Beyond the reverse merger Kaya Shack utilized to go public, several other means can accomplish the same end. Small firms can accumulate a sufficient number of shareholders to permit them to register with the SEC. Or (though this is normally a tactic used by larger firms), any company can pursue a traditional IPO, in which it will typically partner with an underwriter—an investment bank that manages and sells the IPO on behalf of the company.
Underwriters obtain prospective investors’ “indications of interest” before the IPO date and use this interest to recommend a share price. The two parties determine the IPO’s total share price, taking into account prospective orders for shares, market conditions, analysis and, of course, negotiation (since the underwriter’s compensation is typically a percentage of the IPO). The higher the price, the more capital the company raises in its offering.
As in any economic sector, some market players will look to prey on unwary investors. The SEC and the non-governmental Financial Industry Regulatory Authority, or FINRA, have warned investors to use caution when considering marijuana investments, as cannabis companies are vulnerable to federal prosecution as long as marijuana remains a Schedule I (and therefore illegal) drug under the Drug Enforcement Agency’s Controlled Substance Act.
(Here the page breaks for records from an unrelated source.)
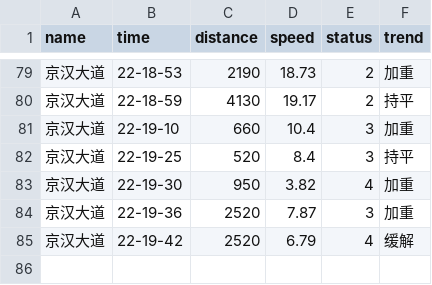
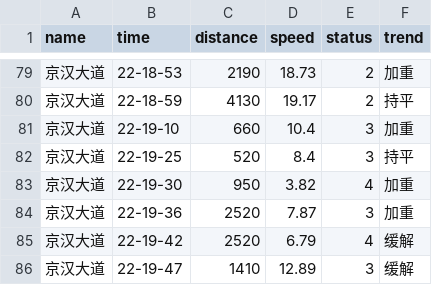
Before and after one commit to HereIsZephyrus/trunklevel_evaluation, a CSV file: result/focus_section_info.csv, drawn as a sheet; only a part is shown, gaps mark what is left out.

```diff
--- a/result/focus_section_info.csv
+++ b/result/focus_section_info.csv
@@ -85 +85,2 @@ name,time,distance,speed,status,trend
 京汉大道,22-19-42,2520,6.79,4,缓解
+京汉大道,22-19-47,1410,12.89,3,缓解
```
Also changed, not shown: result/focus_basic_info.csv.
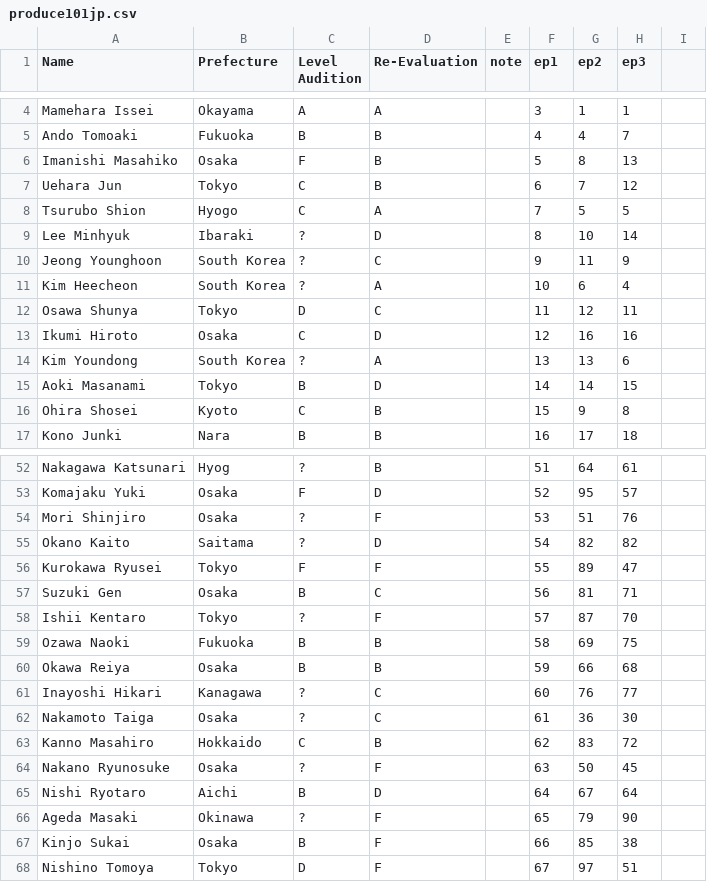
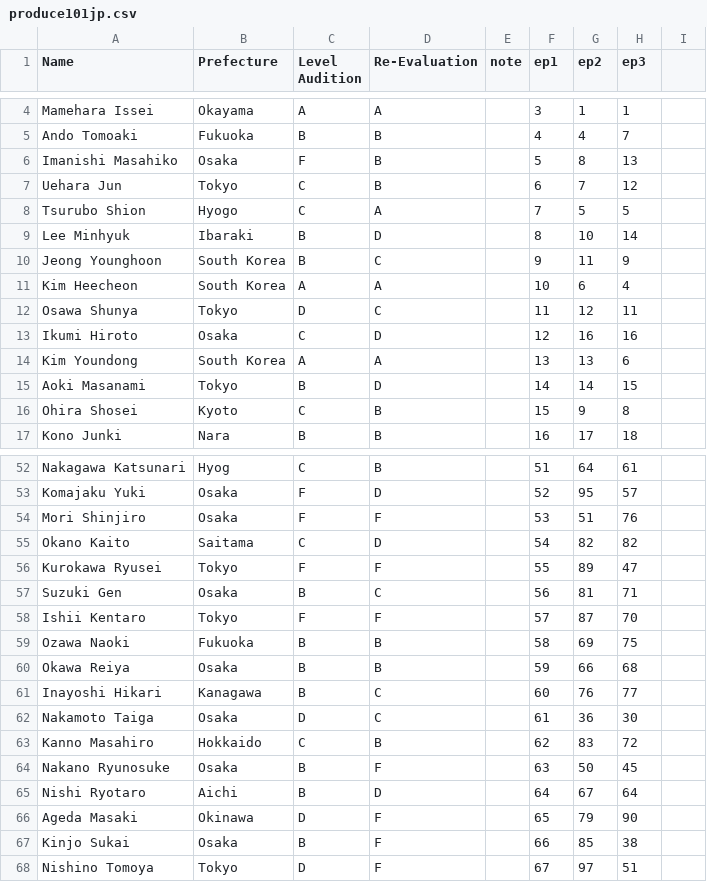
Before and after one commit to ajyu124/p101jpranking, a CSV file: produce101jp.csv, drawn as a sheet; only a part is shown, gaps mark what is left out; the diff covers the shown part only; the diff names each change by its address in the sheet, - before the commit and + after, or states it on an @@ line.

```diff
--- a/produce101jp.csv
+++ b/produce101jp.csv
-C9:C10 (Level Audition): ?
+C9:C10 (Level Audition): B
-C11 (Level Audition): ?
+C11 (Level Audition): A
-C14 (Level Audition): ?
+C14 (Level Audition): A
-C52 (Level Audition): ?
+C52 (Level Audition): C
-C54 (Level Audition): ?
+C54 (Level Audition): F
-C55 (Level Audition): ?
+C55 (Level Audition): C
-C58 (Level Audition): ?
+C58 (Level Audition): F
-C61 (Level Audition): ?
+C61 (Level Audition): B
-C62 (Level Audition): ?
+C62 (Level Audition): D
-C64 (Level Audition): ?
+C64 (Level Audition): B
-C66 (Level Audition): ?
+C66 (Level Audition): D
```
Also changed, not shown: 26 edited cells elsewhere in this file.
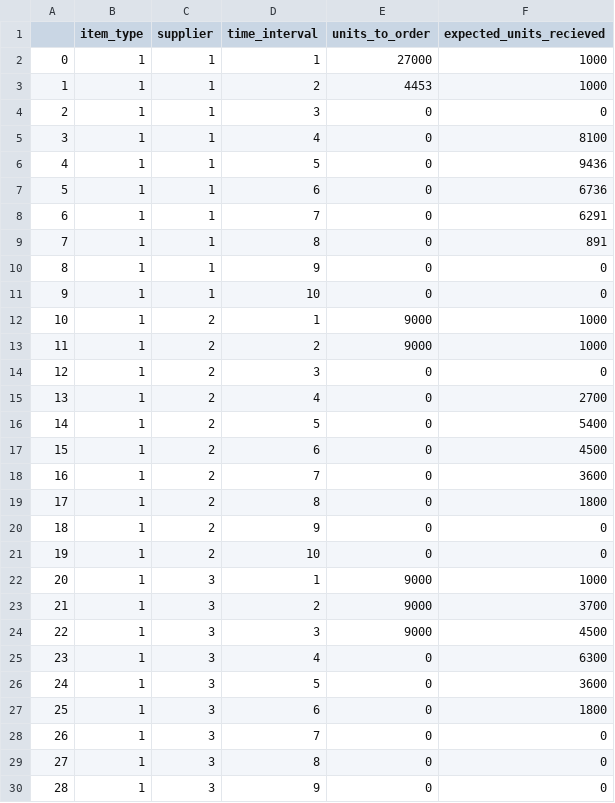
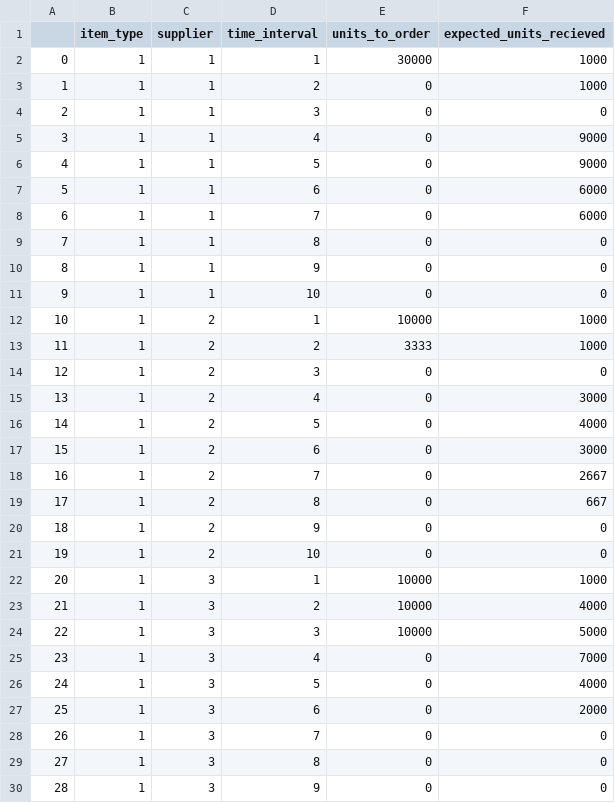
Before and after one commit to cgreene3/epi_supplychain_optimization, a CSV file: inventory_management/model/not_modules/ordering_and_recieving_schedule.csv, drawn as a sheet; only a part is shown; the diff covers the shown part only.

```diff
--- a/inventory_management/model/not_modules/ordering_and_recieving_schedule.csv
+++ b/inventory_management/model/not_modules/ordering_and_recieving_schedule.csv
@@ -1,28 +1,28 @@
 ,item_type,supplier,time_interval,units_to_order,expected_units_recieved
-0,1,1,1,27000,1000
-1,1,1,2,4453,1000
+0,1,1,1,30000,1000
+1,1,1,2,0,1000
 2,1,1,3,0,0
-3,1,1,4,0,8100
-4,1,1,5,0,9436
-5,1,1,6,0,6736
-6,1,1,7,0,6291
-7,1,1,8,0,891
+3,1,1,4,0,9000
+4,1,1,5,0,9000
+5,1,1,6,0,6000
+6,1,1,7,0,6000
+7,1,1,8,0,0
 8,1,1,9,0,0
 9,1,1,10,0,0
-10,1,2,1,9000,1000
-11,1,2,2,9000,1000
+10,1,2,1,10000,1000
+11,1,2,2,3333,1000
 12,1,2,3,0,0
-13,1,2,4,0,2700
-14,1,2,5,0,5400
-15,1,2,6,0,4500
-16,1,2,7,0,3600
-17,1,2,8,0,1800
+13,1,2,4,0,3000
+14,1,2,5,0,4000
+15,1,2,6,0,3000
+16,1,2,7,0,2667
+17,1,2,8,0,667
 18,1,2,9,0,0
 19,1,2,10,0,0
-20,1,3,1,9000,1000
-21,1,3,2,9000,3700
-22,1,3,3,9000,4500
-23,1,3,4,0,6300
-24,1,3,5,0,3600
-25,1,3,6,0,1800
+20,1,3,1,10000,1000
+21,1,3,2,10000,4000
+22,1,3,3,10000,5000
+23,1,3,4,0,7000
+24,1,3,5,0,4000
+25,1,3,6,0,2000
 26,1,3,7,0,0
```
Also changed, not shown: 9 edited cells elsewhere in this file, inventory_management/model/not_modules/test.csv, 53 other files.
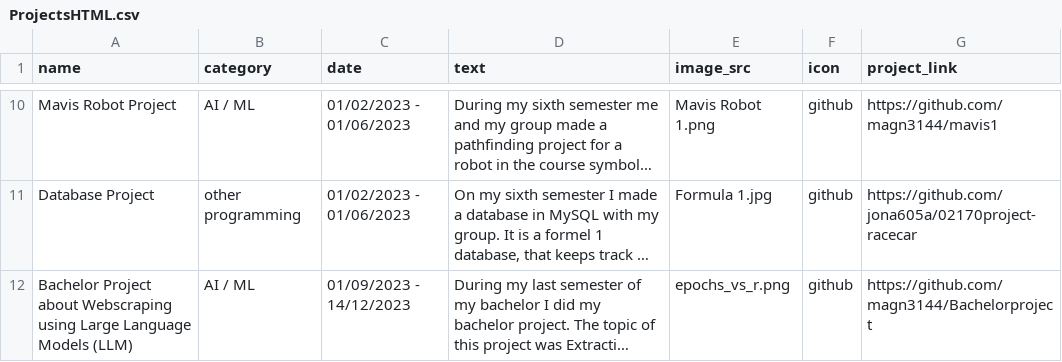
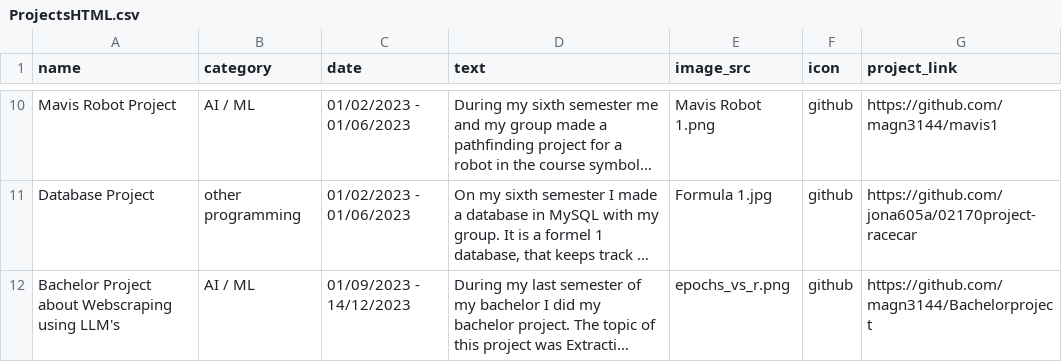
Before and after one commit to magn3144/Personlig-Hjemmeside, a CSV file: ProjectsHTML.csv, drawn as a sheet; only a part is shown, gaps mark what is left out; long unchanged cells end in …; the diff names each change by its address in the sheet, - before the commit and + after, or states it on an @@ line.

Commit message:
Updated name of bachelor project

```diff
--- a/ProjectsHTML.csv
+++ b/ProjectsHTML.csv
-A12 (name): …Webscraping using Large Language Models (LLM)
+A12 (name): …Webscraping using LLM's
```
The SEC’s Office of Investor Education and Advocacy in May 2014 suspended trading of five listed marijuana-related companies: FusionPharm, Cannabusiness Group, GrowLife, Advanced Cannabis Solutions, and Petrotech Oil and Gas. It explained in a statement that questions had arisen about “the accuracy of publicly available information about these companies’ operations. For two of the companies, the trading suspensions were also based on potential illegal activity (unlawful sales of securities and market manipulation).”
Frank notes that Kaya Shack received a call from FINRA in the process of going public. “They had some questions about what we were planning. They wanted to make sure we weren’t engaging in PR fluff,” he says.
While the regulators were helpful, Frank stresses that would-be public companies should never expect the SEC and FINRA to provide guidance or a helping hand. “The SEC regulates across the board. The fact that we’re a cannabis company doesn’t mean a thing to them,” he says. “You better have good lawyers. That’s not because it’s marijuana, it’s because it’s public. There’s no, ‘Oops, I didn’t know.’”
While Kaya Shack currently operates only on the medical side, the company plans to move into recreational sales this fall. Oregon residents last year approved a resolution to make recreational marijuana legal and available statewide, opening the door for the expansion.
Kaya Shack also is working to open additional dispensaries in Oregon: A second location was, at press time, on track to open by mid-October, when recreational sales were slated to begin, and a third locations was slated to be up and running by the end of October.
The company initially had set its scope even wider, envisioning a chain of safe, reputable dispensaries around the country. The uneven regulatory and legal landscape forced it to scale back those ambitions in the short term.
“Looking at this industry from a national perspective, part of the problem is the variance from one state to the other, and even within states, some allowing certain things, some not,” Frank notes. “It’s tough to get a handle on it. What we learned very quickly was that it isn’t wise to run too far ahead of the regulations. We had planned to open four to six stores, but said, ‘Wait a minute, we don’t want to build stores only to find that they’re zoned out or burdened with different kinds of compliance.’”
He says Kaya Shack frequently looks to its local attorneys, including two in Oregon, because bulletproof compliance is critical in the nascent age of legal marijuana. “The industry’s future relies on what all the players in the industry do,” he stresses. “If we show ourselves as unable to be compliant, the rest of the states won’t come on board.”